> PROBLEM TO WORK ON
From the entries, filter out every line that lacks "noopener" and copy the rest.

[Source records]
▽

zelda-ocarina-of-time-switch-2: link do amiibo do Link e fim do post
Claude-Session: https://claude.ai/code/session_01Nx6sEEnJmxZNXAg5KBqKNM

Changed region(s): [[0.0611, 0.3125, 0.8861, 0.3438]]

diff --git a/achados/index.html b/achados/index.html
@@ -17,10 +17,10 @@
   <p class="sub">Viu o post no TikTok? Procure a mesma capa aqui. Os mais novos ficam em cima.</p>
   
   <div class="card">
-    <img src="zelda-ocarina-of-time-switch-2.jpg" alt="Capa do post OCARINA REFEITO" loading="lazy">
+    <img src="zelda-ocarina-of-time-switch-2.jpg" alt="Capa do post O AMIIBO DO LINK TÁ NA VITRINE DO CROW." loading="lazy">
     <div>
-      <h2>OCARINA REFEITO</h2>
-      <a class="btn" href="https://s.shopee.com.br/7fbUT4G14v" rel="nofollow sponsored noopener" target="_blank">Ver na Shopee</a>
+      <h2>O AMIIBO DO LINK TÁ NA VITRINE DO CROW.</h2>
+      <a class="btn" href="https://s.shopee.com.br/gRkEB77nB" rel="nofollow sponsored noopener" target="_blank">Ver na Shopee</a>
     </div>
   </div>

△
▽

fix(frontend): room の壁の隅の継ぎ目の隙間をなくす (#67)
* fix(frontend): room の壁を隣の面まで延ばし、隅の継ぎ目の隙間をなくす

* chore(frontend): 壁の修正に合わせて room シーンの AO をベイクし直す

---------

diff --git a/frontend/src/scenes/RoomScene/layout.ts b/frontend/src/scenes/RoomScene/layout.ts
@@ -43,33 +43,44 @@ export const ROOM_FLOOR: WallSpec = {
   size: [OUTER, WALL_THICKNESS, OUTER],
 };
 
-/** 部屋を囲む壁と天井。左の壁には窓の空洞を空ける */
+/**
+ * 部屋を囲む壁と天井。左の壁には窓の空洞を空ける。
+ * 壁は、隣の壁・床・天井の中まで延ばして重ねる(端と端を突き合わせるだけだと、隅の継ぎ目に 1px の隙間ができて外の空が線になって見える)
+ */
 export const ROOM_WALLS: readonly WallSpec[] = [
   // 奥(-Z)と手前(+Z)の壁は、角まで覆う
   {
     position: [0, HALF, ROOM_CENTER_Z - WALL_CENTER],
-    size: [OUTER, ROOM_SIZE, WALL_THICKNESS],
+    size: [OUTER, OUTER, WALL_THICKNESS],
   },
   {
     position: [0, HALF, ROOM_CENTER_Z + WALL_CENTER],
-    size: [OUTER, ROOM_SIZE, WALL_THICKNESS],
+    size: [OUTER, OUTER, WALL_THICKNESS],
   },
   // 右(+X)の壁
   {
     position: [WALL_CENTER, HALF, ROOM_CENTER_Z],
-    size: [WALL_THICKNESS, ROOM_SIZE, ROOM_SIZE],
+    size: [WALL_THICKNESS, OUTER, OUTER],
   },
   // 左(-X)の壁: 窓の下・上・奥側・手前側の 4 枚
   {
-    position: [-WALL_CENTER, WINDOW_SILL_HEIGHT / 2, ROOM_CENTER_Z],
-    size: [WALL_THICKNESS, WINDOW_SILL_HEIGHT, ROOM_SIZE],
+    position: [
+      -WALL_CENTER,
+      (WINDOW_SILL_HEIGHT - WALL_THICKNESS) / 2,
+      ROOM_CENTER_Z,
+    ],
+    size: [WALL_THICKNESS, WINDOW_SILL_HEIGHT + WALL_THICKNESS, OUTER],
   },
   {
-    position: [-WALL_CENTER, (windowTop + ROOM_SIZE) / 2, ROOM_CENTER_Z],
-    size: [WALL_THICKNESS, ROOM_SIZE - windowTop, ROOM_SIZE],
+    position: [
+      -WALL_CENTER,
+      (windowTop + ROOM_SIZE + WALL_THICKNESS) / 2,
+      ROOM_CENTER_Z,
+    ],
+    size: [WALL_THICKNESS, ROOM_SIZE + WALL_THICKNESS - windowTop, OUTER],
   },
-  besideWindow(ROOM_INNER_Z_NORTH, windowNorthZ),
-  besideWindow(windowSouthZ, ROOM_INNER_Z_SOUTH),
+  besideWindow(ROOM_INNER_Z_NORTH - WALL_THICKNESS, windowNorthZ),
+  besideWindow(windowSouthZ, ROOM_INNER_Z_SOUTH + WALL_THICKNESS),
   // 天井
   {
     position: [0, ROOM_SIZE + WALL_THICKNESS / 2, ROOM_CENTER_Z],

△
▽

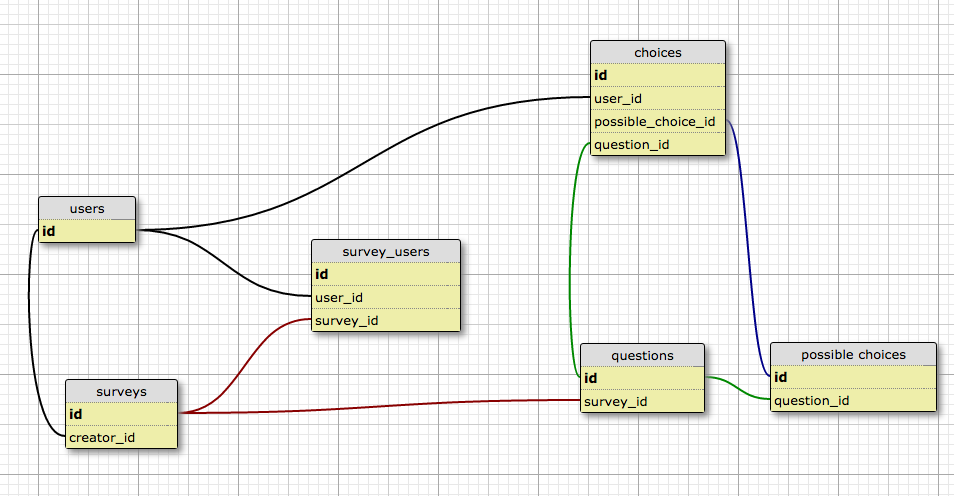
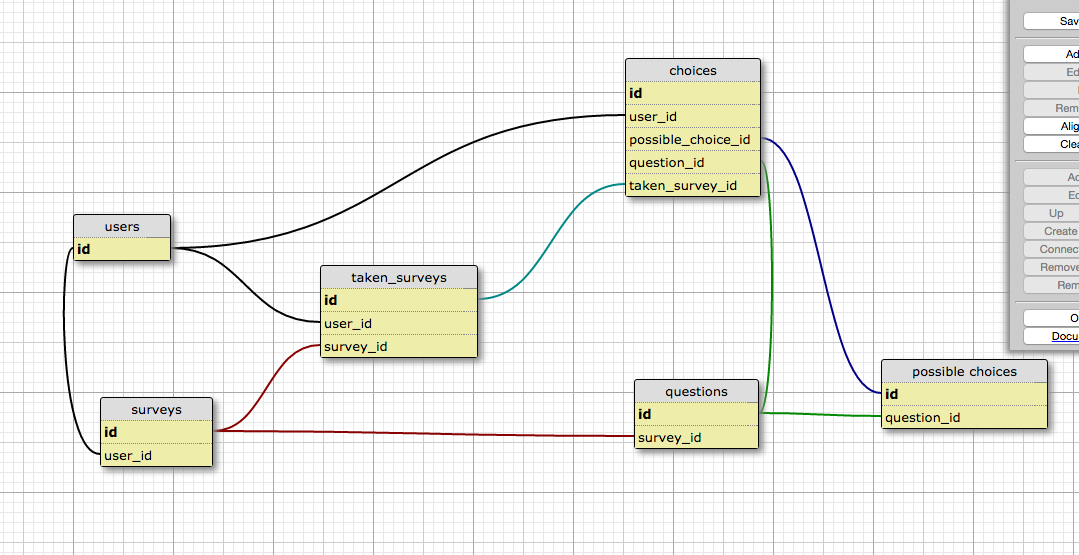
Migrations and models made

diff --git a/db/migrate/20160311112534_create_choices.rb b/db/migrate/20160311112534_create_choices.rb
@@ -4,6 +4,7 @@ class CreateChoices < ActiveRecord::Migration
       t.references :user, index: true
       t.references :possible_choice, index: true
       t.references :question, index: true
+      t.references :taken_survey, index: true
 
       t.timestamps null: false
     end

△

> EXPECTED OUTPUT
-      <a class="btn" href="https://s.shopee.com.br/7fbUT4G14v" rel="nofollow sponsored noopener" target="_blank">Ver na Shopee</a>
+      <a class="btn" href="https://s.shopee.com.br/gRkEB77nB" rel="nofollow sponsored noopener" target="_blank">Ver na Shopee</a>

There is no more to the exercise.